Decluttering is an essential component to minimalism. But some minimalists believe that they must constantly remove items from their lives in order to actively practice minimalism. Unfortunately, this mindset leads to over-decluttering and creates new problems for minimalists. We can avoid these issues and experience greater benefits, when we align our practice with the true principles of minimalism. Let me explain.
Minimalism is not about constant decluttering
What is minimalism? Minimalism is the practice of evaluating the contents of our lives, keeping what serves us, and parting with what doesn’t. We can apply this practice to the items we own, but we can also extend minimalism to other areas of our lives. Such as, evaluating the people we keep in our lives, and how we spend our time. Ultimately, it is a tool that helps us free up our lives from what burdens us, so we can focus on what matters most.
It often takes several passes for us to evaluate our items before we come to decisions we are satisfied with. And even then, evaluating our items is an ongoing process, since new things are always coming in and out of our lives.
But to clarify, items don’t have to consistently leave our lives in order for us to actively practice minimalism. When we re-evaluate our things, sometimes we identify items to part with, and sometimes we don’t. Just because we didn’t remove an item that week, it doesn’t mean we aren’t practicing minimalism. Instead, we actively practice minimalism by regularly evaluating the contents of our lives. I think this distinction is where we can avoid pitfalls and gain more benefits of minimalism.
Purposeless decluttering leads to problems
When minimalists think they need to keep removing items from their lives, they put themselves on a constant decluttering schedule. There is an unnecessary pressure to find something to remove for the sake of it. This can lead to multiple problems like decision fatigue, decluttering regret, and wastefulness.
When minimalists think they need to constantly remove items, they have to make difficult decluttering decisions on items that they aren’t convinced they should part with. These decisions may or may not be what is best for them or their lives, but they feel pressured to remove them anyway. Their decisions don’t feel authentic, and so, they may feel unable to make decisions about certain items. This can lead to decision fatigue, which makes people feel stuck in their practice.
When a person declutters these items anyway, they may experience decluttering regret. This can be true for hobby items they enjoyed, sentimental items they weren’t ready to part with, or items they actually needed. The fear of decluttering regret is why many people hold onto burdensome items in the first place. And experiencing it can deter some people from fully embracing minimalism.
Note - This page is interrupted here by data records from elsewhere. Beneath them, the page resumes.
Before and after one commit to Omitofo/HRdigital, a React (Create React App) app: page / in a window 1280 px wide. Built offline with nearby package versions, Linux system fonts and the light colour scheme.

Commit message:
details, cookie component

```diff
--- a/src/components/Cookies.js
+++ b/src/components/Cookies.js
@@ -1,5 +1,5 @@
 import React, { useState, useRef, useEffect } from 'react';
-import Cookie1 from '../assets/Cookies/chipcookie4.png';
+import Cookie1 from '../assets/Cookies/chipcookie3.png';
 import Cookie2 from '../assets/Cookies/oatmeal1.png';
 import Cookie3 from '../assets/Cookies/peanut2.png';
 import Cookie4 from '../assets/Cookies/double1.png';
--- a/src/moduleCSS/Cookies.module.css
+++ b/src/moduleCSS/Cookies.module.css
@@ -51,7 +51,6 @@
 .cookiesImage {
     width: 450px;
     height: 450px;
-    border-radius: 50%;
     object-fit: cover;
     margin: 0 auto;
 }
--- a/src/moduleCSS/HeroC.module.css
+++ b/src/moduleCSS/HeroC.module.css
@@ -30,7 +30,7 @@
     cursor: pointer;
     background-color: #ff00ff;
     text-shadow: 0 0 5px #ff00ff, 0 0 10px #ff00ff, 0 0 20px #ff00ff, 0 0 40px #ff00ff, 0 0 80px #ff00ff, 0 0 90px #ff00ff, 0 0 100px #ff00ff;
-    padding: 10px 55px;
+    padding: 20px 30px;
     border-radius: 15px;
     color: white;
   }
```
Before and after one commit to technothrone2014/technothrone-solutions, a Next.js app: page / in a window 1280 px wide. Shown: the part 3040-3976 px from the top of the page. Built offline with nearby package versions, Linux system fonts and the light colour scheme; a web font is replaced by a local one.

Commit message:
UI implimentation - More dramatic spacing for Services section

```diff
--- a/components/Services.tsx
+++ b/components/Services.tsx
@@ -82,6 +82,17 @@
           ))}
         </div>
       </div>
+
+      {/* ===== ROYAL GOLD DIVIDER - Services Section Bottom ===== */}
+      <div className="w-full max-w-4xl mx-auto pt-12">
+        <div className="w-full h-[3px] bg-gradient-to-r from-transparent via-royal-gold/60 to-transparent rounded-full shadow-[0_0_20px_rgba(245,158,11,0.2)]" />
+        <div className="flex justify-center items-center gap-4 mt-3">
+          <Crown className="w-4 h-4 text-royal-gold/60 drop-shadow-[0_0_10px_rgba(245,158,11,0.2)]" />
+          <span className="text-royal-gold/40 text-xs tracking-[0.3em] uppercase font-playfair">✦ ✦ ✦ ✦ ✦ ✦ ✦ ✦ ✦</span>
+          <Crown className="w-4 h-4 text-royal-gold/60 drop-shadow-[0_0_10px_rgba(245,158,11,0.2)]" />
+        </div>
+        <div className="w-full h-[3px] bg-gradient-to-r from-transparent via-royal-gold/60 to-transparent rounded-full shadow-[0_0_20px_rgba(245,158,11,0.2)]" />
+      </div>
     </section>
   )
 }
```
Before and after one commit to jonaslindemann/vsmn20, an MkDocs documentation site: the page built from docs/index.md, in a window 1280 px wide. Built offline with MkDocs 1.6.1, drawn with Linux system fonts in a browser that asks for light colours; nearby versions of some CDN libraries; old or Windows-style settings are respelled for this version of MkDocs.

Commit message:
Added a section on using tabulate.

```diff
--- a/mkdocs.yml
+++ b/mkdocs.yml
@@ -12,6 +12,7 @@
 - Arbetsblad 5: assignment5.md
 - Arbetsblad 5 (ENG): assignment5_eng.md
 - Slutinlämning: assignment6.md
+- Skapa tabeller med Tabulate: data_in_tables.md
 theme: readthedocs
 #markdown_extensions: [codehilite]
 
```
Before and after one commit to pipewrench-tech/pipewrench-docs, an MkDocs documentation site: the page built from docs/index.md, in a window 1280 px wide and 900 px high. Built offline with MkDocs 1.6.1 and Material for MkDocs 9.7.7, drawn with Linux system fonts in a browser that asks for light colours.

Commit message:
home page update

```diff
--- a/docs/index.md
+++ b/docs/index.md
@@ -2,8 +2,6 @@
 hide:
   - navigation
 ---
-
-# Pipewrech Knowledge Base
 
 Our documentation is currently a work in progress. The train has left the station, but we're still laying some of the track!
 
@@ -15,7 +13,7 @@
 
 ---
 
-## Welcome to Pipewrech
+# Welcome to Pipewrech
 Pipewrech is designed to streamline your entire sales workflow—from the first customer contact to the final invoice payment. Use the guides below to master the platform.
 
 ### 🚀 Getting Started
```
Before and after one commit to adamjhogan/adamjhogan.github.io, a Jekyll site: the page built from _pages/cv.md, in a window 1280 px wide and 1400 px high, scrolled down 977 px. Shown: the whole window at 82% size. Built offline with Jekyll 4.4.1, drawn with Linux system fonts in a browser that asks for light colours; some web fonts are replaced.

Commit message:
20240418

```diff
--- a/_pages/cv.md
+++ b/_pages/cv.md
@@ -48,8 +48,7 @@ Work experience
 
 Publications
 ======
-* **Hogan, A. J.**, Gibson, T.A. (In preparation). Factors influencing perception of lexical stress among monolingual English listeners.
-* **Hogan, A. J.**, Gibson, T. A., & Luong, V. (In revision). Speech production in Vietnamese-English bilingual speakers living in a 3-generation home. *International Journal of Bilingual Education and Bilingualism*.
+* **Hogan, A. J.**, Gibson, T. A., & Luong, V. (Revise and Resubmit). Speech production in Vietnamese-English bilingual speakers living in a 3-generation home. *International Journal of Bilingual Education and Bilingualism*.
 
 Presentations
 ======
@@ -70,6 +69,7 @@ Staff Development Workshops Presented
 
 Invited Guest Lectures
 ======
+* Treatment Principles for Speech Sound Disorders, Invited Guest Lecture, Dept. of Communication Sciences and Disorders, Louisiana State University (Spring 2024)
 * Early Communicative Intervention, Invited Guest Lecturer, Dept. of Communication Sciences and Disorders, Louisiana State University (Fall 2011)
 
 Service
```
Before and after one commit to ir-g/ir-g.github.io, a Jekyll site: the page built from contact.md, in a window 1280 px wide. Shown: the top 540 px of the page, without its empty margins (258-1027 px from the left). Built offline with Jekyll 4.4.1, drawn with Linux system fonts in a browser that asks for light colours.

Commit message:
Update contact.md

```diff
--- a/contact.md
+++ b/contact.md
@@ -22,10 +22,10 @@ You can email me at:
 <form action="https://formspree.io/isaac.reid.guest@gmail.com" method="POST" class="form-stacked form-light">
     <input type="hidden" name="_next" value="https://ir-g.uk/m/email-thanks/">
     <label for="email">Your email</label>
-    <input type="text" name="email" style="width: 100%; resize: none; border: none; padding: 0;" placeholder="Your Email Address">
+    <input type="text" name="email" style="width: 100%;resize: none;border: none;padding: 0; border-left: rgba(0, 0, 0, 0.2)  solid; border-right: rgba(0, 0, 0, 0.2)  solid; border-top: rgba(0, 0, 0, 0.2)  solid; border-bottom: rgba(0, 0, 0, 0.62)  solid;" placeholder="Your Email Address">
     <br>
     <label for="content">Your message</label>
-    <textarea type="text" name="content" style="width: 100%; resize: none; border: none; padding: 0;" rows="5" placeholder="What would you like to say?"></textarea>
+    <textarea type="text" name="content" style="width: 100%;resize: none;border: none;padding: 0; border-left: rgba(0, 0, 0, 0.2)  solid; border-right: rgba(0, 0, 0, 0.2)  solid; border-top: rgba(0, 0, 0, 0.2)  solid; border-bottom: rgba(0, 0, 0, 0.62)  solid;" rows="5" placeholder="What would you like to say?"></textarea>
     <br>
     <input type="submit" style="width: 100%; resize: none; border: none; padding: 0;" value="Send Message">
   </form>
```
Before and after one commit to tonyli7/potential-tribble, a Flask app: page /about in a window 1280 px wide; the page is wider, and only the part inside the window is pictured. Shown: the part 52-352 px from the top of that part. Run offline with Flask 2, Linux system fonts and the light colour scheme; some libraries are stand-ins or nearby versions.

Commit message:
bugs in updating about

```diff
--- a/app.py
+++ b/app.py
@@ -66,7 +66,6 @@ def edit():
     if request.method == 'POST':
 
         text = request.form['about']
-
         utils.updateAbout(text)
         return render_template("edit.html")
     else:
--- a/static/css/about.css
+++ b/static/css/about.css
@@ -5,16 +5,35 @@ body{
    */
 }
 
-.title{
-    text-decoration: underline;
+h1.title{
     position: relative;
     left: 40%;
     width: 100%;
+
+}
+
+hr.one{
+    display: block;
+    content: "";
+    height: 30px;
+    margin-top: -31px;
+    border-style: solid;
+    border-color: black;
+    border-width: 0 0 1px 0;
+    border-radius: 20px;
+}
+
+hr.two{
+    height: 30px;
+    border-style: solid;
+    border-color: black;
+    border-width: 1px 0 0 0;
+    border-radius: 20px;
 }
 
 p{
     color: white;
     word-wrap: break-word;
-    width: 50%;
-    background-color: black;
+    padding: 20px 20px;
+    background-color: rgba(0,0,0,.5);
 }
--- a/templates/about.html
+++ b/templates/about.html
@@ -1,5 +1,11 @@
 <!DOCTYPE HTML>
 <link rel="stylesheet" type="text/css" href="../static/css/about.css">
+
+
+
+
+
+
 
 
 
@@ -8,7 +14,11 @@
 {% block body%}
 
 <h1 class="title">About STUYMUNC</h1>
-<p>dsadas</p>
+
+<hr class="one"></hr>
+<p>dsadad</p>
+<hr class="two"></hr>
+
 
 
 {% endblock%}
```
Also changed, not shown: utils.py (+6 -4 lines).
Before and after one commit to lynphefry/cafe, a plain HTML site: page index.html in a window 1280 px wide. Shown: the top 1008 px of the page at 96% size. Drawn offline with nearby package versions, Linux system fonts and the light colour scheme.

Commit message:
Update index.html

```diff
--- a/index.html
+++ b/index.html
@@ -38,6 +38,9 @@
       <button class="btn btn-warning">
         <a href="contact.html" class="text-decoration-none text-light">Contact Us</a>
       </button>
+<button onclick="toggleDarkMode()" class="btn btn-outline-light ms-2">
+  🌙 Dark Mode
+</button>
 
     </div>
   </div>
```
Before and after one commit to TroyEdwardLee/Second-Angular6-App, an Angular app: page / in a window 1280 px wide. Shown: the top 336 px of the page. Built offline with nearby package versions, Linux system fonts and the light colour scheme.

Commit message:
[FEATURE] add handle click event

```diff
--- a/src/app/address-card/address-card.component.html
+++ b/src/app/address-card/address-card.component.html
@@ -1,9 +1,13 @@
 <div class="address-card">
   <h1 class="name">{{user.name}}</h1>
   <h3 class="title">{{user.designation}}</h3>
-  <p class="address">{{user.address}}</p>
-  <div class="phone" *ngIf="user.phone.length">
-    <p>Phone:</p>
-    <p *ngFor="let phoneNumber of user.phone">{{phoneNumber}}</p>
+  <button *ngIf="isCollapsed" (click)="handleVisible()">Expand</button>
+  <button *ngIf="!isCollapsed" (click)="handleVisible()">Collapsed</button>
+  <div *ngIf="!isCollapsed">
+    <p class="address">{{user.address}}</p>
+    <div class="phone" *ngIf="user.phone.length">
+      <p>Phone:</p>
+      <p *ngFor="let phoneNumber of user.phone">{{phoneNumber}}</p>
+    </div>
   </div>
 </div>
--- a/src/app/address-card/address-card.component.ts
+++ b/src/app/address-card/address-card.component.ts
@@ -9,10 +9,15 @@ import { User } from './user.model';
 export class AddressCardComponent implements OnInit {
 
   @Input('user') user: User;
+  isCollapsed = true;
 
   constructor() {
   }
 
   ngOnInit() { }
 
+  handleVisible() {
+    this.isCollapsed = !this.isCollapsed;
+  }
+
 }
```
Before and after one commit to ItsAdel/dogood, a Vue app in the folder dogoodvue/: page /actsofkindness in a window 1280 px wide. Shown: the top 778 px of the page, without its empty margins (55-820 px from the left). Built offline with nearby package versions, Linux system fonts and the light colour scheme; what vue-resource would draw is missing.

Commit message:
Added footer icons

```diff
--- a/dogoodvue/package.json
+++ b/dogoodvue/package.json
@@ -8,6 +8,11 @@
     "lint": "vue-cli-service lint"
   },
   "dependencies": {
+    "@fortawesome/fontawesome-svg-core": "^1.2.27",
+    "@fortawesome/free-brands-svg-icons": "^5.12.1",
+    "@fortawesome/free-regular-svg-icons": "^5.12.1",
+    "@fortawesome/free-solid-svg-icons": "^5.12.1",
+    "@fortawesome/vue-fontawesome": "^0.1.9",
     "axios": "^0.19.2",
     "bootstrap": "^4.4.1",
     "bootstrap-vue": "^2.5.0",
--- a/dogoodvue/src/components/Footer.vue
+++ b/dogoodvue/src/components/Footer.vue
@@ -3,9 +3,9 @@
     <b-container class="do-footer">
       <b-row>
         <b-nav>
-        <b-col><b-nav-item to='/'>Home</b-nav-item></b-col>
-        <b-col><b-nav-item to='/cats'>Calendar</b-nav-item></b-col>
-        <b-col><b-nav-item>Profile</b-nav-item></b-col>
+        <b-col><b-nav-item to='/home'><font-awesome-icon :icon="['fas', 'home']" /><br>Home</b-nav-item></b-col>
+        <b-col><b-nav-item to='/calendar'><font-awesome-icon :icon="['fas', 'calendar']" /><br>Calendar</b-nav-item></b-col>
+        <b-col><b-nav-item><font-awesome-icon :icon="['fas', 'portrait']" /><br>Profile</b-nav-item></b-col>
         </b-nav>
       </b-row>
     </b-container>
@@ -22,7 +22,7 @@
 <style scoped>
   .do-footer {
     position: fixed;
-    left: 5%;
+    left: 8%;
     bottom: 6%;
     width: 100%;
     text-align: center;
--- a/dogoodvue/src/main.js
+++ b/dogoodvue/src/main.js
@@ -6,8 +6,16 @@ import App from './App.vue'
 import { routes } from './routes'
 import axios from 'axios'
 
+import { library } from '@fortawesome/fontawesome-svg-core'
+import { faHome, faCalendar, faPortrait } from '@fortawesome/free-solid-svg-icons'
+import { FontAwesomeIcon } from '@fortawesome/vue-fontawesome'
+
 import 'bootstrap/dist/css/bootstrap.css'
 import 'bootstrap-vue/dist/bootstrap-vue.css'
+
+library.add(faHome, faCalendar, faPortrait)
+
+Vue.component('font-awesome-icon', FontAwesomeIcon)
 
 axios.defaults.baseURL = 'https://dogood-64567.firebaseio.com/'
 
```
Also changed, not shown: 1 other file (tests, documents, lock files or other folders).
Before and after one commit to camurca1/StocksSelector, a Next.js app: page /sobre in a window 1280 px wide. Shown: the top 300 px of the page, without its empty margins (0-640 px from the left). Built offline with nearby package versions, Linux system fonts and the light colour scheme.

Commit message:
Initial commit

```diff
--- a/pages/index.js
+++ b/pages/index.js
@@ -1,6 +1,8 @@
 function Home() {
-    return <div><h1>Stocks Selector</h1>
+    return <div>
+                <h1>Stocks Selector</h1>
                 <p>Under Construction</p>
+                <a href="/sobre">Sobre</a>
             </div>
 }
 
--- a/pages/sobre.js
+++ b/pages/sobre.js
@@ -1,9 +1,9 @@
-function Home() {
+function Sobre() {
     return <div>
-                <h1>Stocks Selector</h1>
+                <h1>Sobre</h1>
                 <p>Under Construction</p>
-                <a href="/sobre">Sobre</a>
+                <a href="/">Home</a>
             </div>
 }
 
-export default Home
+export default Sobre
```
When people realize they actually did need some items that were decluttered, now they have to replace them. This leads to wastefulness and unnecessary expenses. Some people feel so much guilt about being wasteful, that they deny themselves the ability to replace necessary items. They may live their lives without those items, and feel like they don’t have enough to take care of themselves. And this can discourage a person from continuing their minimalist practice.
Intentionally evaluate the contents of your life
We can break out of this mindset and avoid the pitfalls via the following ways:
Change the way you view minimalism
Know you can still actively practice minimalism, even if items are not leaving the premises. Regularly evaluate the things in your life, and accept that you won’t always find something to remove. As long as your are practicing authentic minimalism, and making authentic decisions, you can rest assured you are minimizing to the extent that is right for you at that time.
Focus on decluttering the influx
During the re-evaluation process, remember that the decluttering process will eventually slow down. As we move through our practice, we find fewer items that we benefit from parting with, and that’s normal. We can focus most of our attention on evaluating new items that come into our lives, like gifts and purchases. And re-evaluate our existing items on a less regular basis to free up some mental space.
Focus on decluttering other categories
We find greater benefits of minimalism when we extend our practice to other areas of our lives, not just the items we own. Consider the relationships you engage with and how you spend your time each day. Consider minimizing your digital space. Tune in to yourself about how these things impact your life and your inner being.
Ultimately, I hope this post helps you find peace and inner alignment in your minimalist practice.